The task :: Go through the records below and show every line with the string "Series".

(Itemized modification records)
**********

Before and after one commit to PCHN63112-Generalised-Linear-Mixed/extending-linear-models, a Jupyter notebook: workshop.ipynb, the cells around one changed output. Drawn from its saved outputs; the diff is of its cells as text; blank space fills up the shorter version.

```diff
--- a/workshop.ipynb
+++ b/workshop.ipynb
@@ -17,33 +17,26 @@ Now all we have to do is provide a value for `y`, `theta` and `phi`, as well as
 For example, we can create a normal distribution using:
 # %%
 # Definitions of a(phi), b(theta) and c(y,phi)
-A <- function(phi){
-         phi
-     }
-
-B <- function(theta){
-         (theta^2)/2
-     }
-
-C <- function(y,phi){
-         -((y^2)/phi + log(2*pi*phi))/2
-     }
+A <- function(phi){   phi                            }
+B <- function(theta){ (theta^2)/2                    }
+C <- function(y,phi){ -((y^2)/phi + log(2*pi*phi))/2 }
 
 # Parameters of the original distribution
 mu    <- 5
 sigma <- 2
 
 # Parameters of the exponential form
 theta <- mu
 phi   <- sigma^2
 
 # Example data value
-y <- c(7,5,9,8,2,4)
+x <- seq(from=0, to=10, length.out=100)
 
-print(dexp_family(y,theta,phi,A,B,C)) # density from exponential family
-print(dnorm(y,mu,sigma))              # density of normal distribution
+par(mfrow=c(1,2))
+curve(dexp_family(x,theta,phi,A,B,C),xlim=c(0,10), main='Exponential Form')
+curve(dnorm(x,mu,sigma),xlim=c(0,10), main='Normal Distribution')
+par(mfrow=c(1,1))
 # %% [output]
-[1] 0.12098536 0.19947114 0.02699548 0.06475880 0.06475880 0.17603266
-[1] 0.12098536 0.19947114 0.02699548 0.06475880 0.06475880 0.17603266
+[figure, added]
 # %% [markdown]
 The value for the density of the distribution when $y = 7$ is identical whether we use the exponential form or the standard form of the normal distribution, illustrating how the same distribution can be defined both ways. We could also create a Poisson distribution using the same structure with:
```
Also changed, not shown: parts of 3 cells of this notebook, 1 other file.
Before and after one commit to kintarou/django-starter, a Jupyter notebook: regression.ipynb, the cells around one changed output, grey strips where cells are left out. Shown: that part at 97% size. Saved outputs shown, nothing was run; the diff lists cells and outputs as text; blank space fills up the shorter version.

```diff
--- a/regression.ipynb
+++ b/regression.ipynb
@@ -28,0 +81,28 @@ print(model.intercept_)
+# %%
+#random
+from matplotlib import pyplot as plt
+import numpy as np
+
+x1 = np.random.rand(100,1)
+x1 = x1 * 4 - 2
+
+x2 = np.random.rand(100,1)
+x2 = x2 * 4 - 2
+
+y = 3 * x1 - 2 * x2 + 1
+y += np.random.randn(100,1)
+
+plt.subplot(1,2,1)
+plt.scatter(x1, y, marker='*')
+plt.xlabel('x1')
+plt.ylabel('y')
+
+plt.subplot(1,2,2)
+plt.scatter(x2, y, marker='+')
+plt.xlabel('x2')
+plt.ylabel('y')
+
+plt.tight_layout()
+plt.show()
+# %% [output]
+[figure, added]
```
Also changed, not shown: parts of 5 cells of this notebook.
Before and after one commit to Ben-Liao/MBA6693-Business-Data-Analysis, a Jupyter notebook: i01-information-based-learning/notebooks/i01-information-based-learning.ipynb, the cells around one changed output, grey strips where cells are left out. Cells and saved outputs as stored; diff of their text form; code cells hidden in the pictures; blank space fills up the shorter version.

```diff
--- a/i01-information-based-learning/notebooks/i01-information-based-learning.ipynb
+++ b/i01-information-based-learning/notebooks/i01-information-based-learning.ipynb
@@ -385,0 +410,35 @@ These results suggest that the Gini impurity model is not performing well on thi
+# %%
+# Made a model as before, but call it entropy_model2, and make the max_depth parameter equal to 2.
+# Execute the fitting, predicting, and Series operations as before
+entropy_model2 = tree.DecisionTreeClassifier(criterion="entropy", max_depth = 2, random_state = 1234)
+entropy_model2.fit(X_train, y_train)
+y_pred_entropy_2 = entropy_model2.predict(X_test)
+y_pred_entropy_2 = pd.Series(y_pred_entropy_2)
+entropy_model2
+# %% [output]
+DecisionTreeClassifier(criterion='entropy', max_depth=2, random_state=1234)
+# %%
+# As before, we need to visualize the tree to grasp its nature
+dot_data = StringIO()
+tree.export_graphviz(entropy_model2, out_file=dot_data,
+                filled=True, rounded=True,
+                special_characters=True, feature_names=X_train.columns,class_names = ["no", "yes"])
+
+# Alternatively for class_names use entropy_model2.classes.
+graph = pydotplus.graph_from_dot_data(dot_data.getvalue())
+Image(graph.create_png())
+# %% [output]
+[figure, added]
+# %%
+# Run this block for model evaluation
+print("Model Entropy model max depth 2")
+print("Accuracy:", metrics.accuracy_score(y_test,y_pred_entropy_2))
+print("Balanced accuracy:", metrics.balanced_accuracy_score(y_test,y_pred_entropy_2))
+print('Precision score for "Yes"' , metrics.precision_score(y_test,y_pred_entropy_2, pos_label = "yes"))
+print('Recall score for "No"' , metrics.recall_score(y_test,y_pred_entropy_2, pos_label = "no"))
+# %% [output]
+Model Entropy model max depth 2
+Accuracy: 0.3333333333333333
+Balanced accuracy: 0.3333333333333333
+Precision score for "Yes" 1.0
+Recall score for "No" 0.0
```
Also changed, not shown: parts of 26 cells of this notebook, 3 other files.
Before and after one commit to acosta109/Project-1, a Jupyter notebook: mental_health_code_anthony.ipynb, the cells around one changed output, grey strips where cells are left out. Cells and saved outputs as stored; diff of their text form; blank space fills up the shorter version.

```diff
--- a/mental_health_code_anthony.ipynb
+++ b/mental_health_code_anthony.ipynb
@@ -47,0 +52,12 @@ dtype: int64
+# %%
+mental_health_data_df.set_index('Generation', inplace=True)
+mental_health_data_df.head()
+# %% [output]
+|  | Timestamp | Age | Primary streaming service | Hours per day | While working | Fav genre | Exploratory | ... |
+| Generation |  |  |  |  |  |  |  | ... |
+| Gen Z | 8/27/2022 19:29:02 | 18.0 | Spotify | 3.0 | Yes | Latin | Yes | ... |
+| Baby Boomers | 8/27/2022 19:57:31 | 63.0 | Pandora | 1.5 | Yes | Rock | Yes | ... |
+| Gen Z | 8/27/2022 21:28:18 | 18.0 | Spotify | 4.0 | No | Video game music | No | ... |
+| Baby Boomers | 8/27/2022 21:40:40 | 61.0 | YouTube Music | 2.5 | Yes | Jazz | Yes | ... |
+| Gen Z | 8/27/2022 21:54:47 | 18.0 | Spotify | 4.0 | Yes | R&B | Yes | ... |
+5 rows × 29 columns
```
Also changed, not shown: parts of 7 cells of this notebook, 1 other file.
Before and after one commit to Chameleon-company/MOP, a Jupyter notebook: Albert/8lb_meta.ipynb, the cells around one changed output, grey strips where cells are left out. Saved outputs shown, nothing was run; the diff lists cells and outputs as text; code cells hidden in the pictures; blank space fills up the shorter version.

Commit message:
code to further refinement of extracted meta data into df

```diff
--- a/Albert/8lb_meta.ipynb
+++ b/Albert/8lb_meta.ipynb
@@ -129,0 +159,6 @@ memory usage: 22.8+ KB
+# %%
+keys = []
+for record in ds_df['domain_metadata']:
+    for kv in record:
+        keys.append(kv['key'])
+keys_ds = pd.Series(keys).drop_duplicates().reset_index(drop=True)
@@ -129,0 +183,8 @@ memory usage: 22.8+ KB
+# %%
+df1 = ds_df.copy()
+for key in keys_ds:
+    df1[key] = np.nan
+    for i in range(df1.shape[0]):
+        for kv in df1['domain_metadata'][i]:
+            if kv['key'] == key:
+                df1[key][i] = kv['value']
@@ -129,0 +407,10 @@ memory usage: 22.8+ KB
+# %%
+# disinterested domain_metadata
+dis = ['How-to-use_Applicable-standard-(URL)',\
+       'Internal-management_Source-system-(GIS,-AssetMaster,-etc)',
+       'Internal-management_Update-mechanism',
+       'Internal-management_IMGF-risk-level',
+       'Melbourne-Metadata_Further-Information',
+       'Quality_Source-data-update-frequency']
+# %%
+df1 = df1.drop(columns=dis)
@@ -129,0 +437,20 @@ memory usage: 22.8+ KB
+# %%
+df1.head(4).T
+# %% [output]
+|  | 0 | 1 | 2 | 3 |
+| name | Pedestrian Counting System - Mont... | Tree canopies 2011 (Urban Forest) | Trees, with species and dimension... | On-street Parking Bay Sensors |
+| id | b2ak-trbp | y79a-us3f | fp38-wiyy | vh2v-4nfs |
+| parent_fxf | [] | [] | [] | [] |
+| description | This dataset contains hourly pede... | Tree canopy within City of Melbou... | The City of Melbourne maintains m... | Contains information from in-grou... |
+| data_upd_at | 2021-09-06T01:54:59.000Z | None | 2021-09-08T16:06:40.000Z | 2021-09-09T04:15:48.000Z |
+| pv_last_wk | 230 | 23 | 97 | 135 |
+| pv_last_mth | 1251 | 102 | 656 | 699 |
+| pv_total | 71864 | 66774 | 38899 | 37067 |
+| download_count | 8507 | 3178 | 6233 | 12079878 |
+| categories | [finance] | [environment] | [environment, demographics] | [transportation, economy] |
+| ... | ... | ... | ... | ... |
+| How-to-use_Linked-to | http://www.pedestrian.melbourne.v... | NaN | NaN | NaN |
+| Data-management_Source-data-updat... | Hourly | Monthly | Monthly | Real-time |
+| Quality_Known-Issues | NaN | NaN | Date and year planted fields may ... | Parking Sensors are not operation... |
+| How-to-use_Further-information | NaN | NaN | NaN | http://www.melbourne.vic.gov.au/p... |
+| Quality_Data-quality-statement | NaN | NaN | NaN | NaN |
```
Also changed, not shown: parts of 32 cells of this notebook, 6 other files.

**********

Answer box ::
+# Execute the fitting, predicting, and Series operations as before
+y_pred_entropy_2 = pd.Series(y_pred_entropy_2)
+keys_ds = pd.Series(keys).drop_duplicates().reset_index(drop=True)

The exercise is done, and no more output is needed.